Recycling Your Mail
How to Recycle Common Paper-based Items from your Mailbox
Many of us have a pile somewhere in our homes where we stack our mail. Bills, advertisements, magazines and catalogs, direct mail and maybe an exciting online purchase that came in a padded envelope. With some of these items, you may be wondering if it is okay to toss them in your recycling bin. Here is some general guidance on how to recycle common items found in your household mailbox.
- Advertising Mail: In general, most advertising mail pieces are recyclable. If the flyer, letter, envelope or other pieces are made from regular paper are printed on cardstock or even on thinner paperboard, you can recycle them. Some pieces that have foil or certain coatings cannot be recycled in most areas. If they have sticker tabs on them to keep the paper folded in half, it’s always best to remove the stickers, but they can go in the bin. Also, if your advertising mail contains plastic such as fake credit cards, sample return address labels or sensitive information, do not toss those items in the recycling bin.
- Envelopes with Address Windows: Though it doesn’t hurt to remove the plastic piece, most paper recycling facilities don’t have a problem recycling these. During the pulping process, the pieces that don’t belong like staples, paperclips and these plastic windows are filtered out.
- Paper Padded Envelopes: If the padded envelope is padded with what looks like shredded newsprint, you can toss the whole thing in your recycling bin. If the envelope is padded with bubble wrap or plastic, the envelope cannot be recycled unless you separate the plastic from the paper envelope. The plastic can usually be returned where you would take your plastic bags. Here’s a great resource about the plastic inserts. Some padded envelopes are tricky. The paper could have a special coating, or it could actually be plastic and not paper. So, we also recommend checking for a How2Recycle label that’s usually on the envelope.
- Catalogs and Magazines: If the catalog or magazine came in a plastic wrapper, take off the wrapper first and then you can put the entire thing in the recycling bin. Binding, staples, perfume samples, cardstock ads and all.
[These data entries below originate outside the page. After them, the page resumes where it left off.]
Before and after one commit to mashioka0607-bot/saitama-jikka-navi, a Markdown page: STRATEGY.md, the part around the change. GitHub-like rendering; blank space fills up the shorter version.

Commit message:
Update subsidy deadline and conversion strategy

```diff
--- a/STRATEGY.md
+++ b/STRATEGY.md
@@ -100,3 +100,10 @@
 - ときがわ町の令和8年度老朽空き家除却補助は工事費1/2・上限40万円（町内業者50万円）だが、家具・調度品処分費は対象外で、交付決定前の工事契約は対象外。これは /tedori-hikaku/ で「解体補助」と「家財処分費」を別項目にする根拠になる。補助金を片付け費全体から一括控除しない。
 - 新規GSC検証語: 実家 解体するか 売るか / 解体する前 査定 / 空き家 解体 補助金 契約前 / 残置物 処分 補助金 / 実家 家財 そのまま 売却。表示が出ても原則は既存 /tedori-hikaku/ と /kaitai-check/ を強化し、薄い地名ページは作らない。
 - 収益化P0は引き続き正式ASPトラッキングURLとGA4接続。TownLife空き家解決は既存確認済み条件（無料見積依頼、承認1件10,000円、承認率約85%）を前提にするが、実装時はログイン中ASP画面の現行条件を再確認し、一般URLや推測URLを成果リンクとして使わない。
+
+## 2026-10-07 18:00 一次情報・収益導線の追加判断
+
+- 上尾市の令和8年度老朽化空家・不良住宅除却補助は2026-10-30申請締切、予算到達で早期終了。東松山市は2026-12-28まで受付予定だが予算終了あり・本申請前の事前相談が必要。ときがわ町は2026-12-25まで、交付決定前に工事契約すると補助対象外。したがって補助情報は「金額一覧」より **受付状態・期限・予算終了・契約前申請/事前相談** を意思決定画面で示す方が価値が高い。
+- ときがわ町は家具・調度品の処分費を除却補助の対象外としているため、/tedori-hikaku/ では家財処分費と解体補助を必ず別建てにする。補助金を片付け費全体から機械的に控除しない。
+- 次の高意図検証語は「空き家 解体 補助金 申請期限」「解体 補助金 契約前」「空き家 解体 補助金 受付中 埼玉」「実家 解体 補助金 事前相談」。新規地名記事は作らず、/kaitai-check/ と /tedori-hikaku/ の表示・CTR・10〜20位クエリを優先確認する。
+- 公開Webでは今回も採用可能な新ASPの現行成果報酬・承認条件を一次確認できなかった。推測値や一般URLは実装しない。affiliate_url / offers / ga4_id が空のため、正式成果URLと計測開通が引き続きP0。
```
What doesn’t belong is usually sorted out at the paper recycling facility or in the pulping process.
- Newspapers (advertisements, local or national papers): Some neighborhoods send out a weekly paper with grocery store coupons on newsprint. Others receive their local or a national paper each morning. If it is newsprint or even a glossy paper coupon, it can go in your recycling bin!
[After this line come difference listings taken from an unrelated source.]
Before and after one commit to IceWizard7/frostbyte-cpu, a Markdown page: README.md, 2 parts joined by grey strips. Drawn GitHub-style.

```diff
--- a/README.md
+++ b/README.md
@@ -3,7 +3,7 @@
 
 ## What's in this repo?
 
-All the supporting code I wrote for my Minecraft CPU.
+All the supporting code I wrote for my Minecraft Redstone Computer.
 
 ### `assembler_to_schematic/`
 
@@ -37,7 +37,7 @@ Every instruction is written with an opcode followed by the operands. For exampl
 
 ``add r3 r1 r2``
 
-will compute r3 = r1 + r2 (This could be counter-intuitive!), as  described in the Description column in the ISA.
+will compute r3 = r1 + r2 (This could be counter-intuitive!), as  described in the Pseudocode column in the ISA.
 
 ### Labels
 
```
Remember: when it doubt, throw it out. “Wishcycling”—the act of putting something in your recycling bin in the hope that someone, somewhere will figure out what to do with it along the way—actually impedes the recycling process. Non-recyclables can jam up recycling machines and contaminate paper, preventing otherwise recyclable paper items from being made into new products.
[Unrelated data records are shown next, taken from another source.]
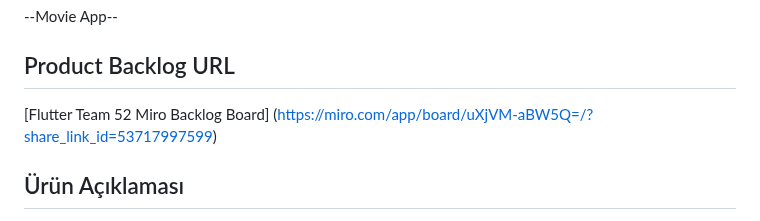
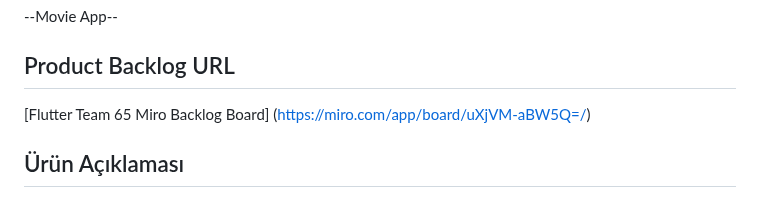
Before and after one commit to sumeyye-armutcu/F-65, a Markdown page: README.md, the part around the change. Rendered like a GitHub page.

```diff
--- a/README.md
+++ b/README.md
@@ -16,7 +16,7 @@ Takım Flutter 65
 
 --Movie App--
 ## Product Backlog URL
-[Flutter Team 52 Miro Backlog Board] (https://miro.com/app/board/uXjVM-aBW5Q=/?share_link_id=53717997599)
+[Flutter Team 65 Miro Backlog Board] (https://miro.com/app/board/uXjVM-aBW5Q=/)
 ## Ürün Açıklaması
 - Movie App kullanıcıların izlemek istedikleri filmlere daha hızlı bir şekilde karar vermelerine yardımcı olan bir mobil uygulamadır. Binlerce film içeriği sunan uygulamamız, geniş bir seçenek yelpazesi ile kullanıcılara film önerileri sunar ve aynı zamanda filmlerin IMDB puanlarını gösterir. Kullanıcılar, Movie App sayesinde zaman kaybetmeden sevdikleri filmleri bulabilir ve yeni filmler keşfedebilirler.
 
```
In 2014, 96 percent of the U.S. population has access to community curbside and/or drop-off recycling services. If you have questions about what’s accepted in your local municipality, check out Earth911.com or our website to find your state government link.
Related Items: Wishcycling Video